Data records below:
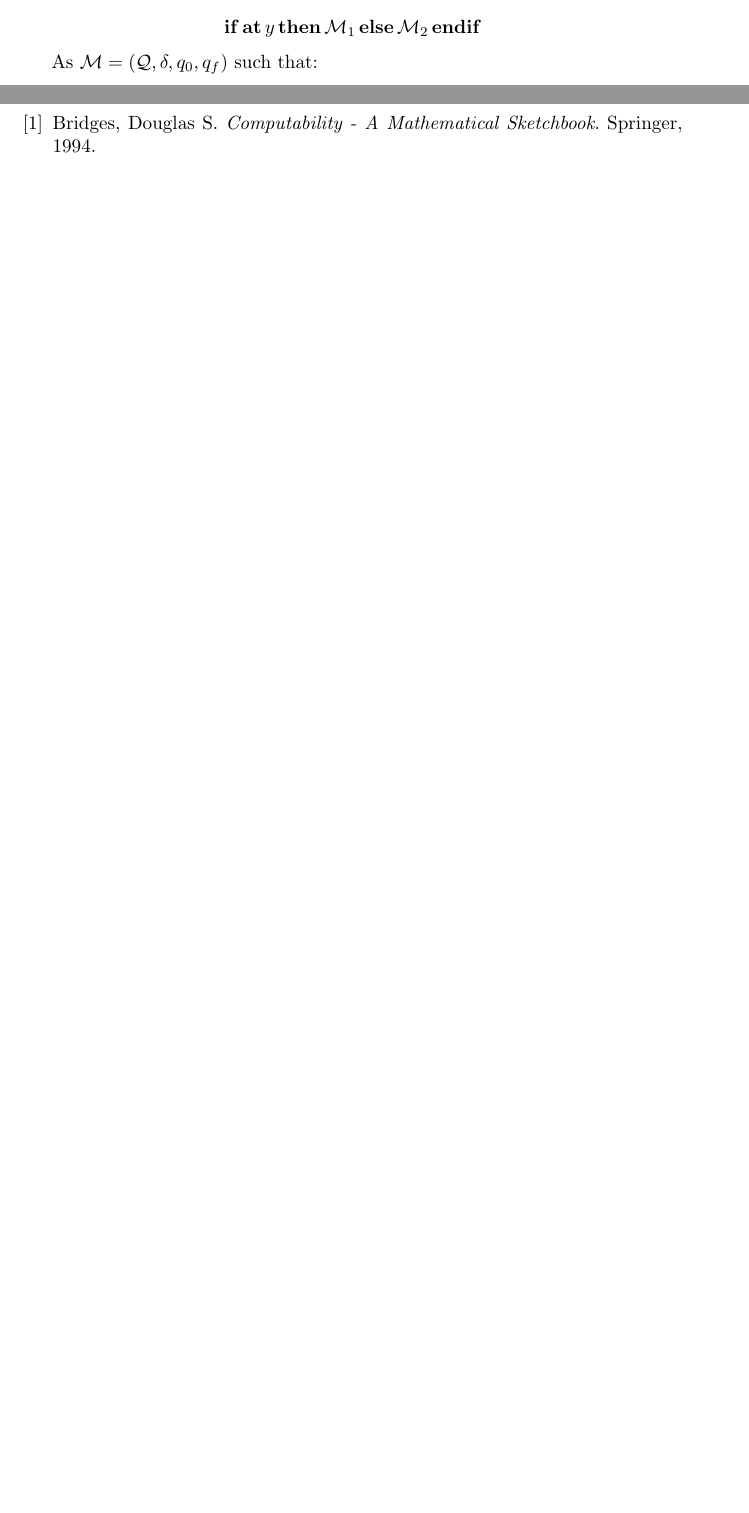
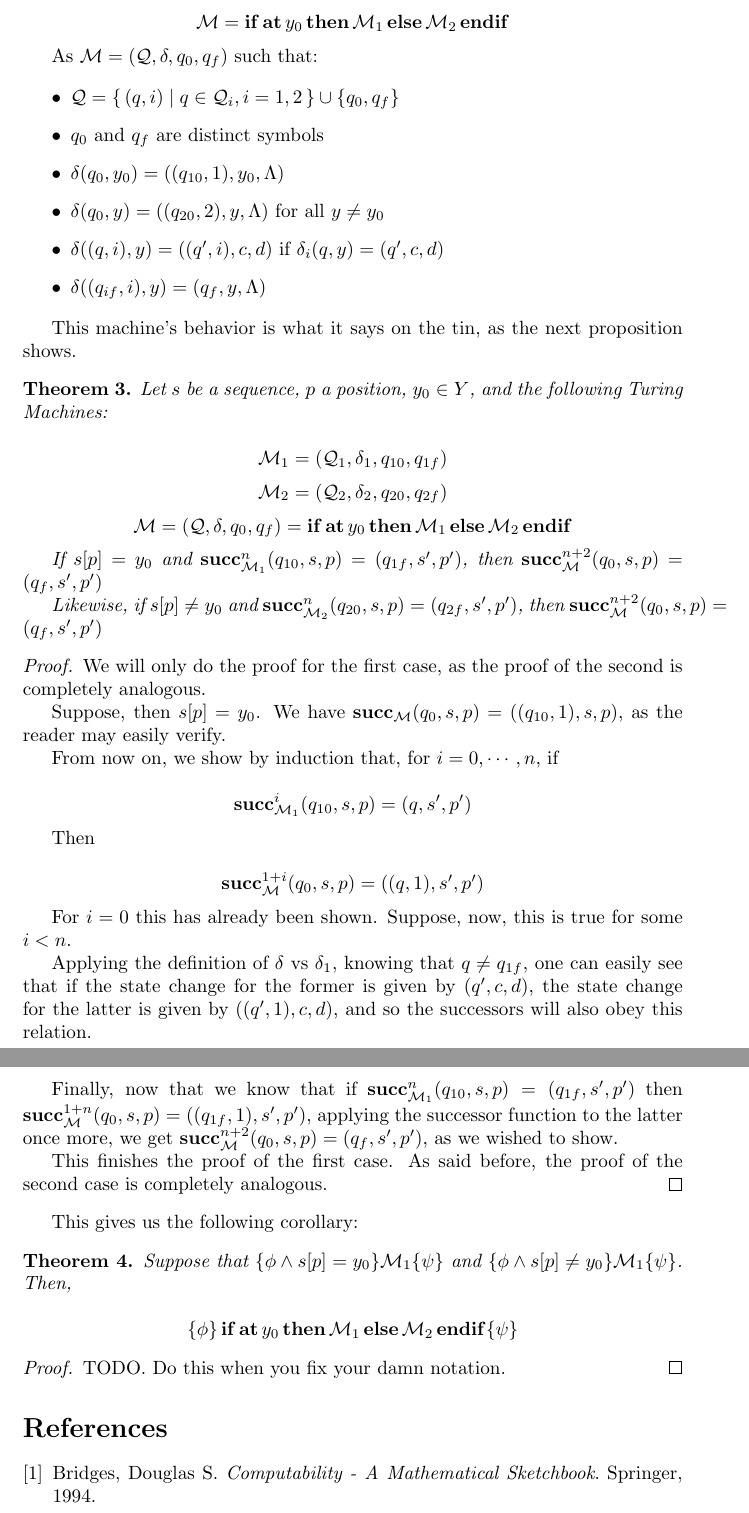
Before and after one commit to robly18/theorems, a LaTeX document (turing.tex): two parts of pages 7 and 8 of 8 before the commit and two parts of pages 8 and 9 of 9 after it, joined at a grey line, cut so that both start at the same text, the shorter picture padded with empty space. Compiled offline with pdfLaTeX.

Commit message:
more work on conditional. almost done here.

```diff
--- a/turing.tex
+++ b/turing.tex
@@ -293,2 +295 @@
 
-	\[ \Nifat y \Nthen \M_1 \Nelse \M_2 \Nendif \]
@@ -295,9 +301,69 @@
+	\[ \M = \Nifat y_0 \Nthen \M_1 \Nelse \M_2 \Nendif \]
 
 	As $\M = (\Q, \delta, q_0, q_f)$ such that:
 
 	\begin{itemize}
+	\item $\Q = \{\,(q, i) \mid q \in \Q_i, i = 1,2\,\} \cup \{q_0, q_f\}$
 
+	\item $q_0$ and $q_f$ are distinct symbols %this needs to be done better
+
+	\item $\delta(q_0, y_0) = ((q_{10}, 1), y_0, \Lambda)$
+
+	\item $\delta(q_0, y) = ((q_{20}, 2), y, \Lambda)$ for all $y \neq y_0$
+
+	\item $\delta((q, i), y) = ((q', i), c, d)$ if $\delta_i(q, y) = (q', c, d)$
+
+	\item $\delta((q_{if}, i), y) = (q_f, y, \Lambda)$
 	\end{itemize}
+
+	This machine's behavior is what it says on the tin, as the next proposition shows.
+
+	\begin{theorem}
+	Let $s$ be a sequence, $p$ a position, $y_0 \in Y$, and the following Turing Machines:
+
+
+	\[\M_1 = (\Q_1, \delta_1, q_{10}, q_{1f})\]
+	\[\M_2 = (\Q_2, \delta_2, q_{20}, q_{2f})\]
+	\[\M = (\Q, \delta, q_0, q_f) = \Nifat y_0 \Nthen \M_1 \Nelse \M_2 \Nendif \]
+
+	If $s[p] = y_0$ and $\suc^n_{\M_1} (q_{10}, s, p) = (q_{1f}, s', p')$, then $\suc^{n+2}_\M (q_0, s, p) = (q_f, s', p')$
+
+	Likewise, if $s[p] \neq y_0$ and $\suc^n_{\M_2} (q_{20}, s, p) = (q_{2f}, s', p')$, then $\suc^{n+2}_\M (q_0, s, p) = (q_f, s', p')$
+	\end{theorem}
+
+	\begin{proof}
+	We will only do the proof for the first case, as the proof of the second is completely analogous.
+
+	Suppose, then $s[p] = y_0$. We have $\suc_\M (q_0, s, p) = ((q_{10}, 1), s, p)$, as the reader may easily verify.
+
+	From now on, we show by induction that, for $i = 0, \cdots, n$, if
+
+	\[\suc^i_{\M_1} (q_{10}, s, p) = (q, s', p')\]
+
+	Then
+
+	\[\suc^{1+i}_\M (q_0, s, p) = ((q, 1), s', p')\]
+
+	For $i = 0$ this has already been shown. Suppose, now, this is true for some $i < n$.
+
+	Applying the definition of $\delta$ vs $\delta_1$, knowing that $q \neq q_{1f}$, one can easily see that if the state change for the former is given by $(q', c, d)$, the state change for the latter is given by $((q', 1), c, d)$, and so the successors will also obey this relation.
+
+	Finally, now that we know that if $\suc^n_{\M_1} (q_{10}, s, p) = (q_{1f}, s', p')$ then $\suc^{1+n}_\M (q_0, s, p) = ((q_{1f}, 1), s', p')$, applying the successor function to the latter once more, we get $\suc^{n+2}_\M (q_0, s, p) = (q_f, s', p')$, as we wished to show.
+
+	This finishes the proof of the first case. As said before, the proof of the second case is completely analogous.
+	\end{proof}
+
+	This gives us the following corollary:
+
+	\begin{theorem}
+	Suppose that $\{\phi \land s[p] = y_0\} \M_1 \{\psi\}$ and $\{\phi \land s[p] \neq y_0\} \M_1 \{\psi\}$. Then,
+
+	\[\{\phi\} \Nifat y_0 \Nthen \M_1 \Nelse \M_2 \Nendif \{\psi\}\]
+	\end{theorem}
+
+	\begin{proof}
+	TODO. Do this when you fix your damn notation.
+	\end{proof}
 
 
 \begin{thebibliography}{9}
```
Also changed, not shown: turing.tex (9 more changed lines).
End of Data records.
Work order:
Go through the entries and filter for lines holding the word "Nendif"; copy each match.

Exercise answer:
-	\[ \Nifat y \Nthen \M_1 \Nelse \M_2 \Nendif \]
+	\[ \M = \Nifat y_0 \Nthen \M_1 \Nelse \M_2 \Nendif \]
+	\[\M = (\Q, \delta, q_0, q_f) = \Nifat y_0 \Nthen \M_1 \Nelse \M_2 \Nendif \]
+	\[\{\phi\} \Nifat y_0 \Nthen \M_1 \Nelse \M_2 \Nendif \{\psi\}\]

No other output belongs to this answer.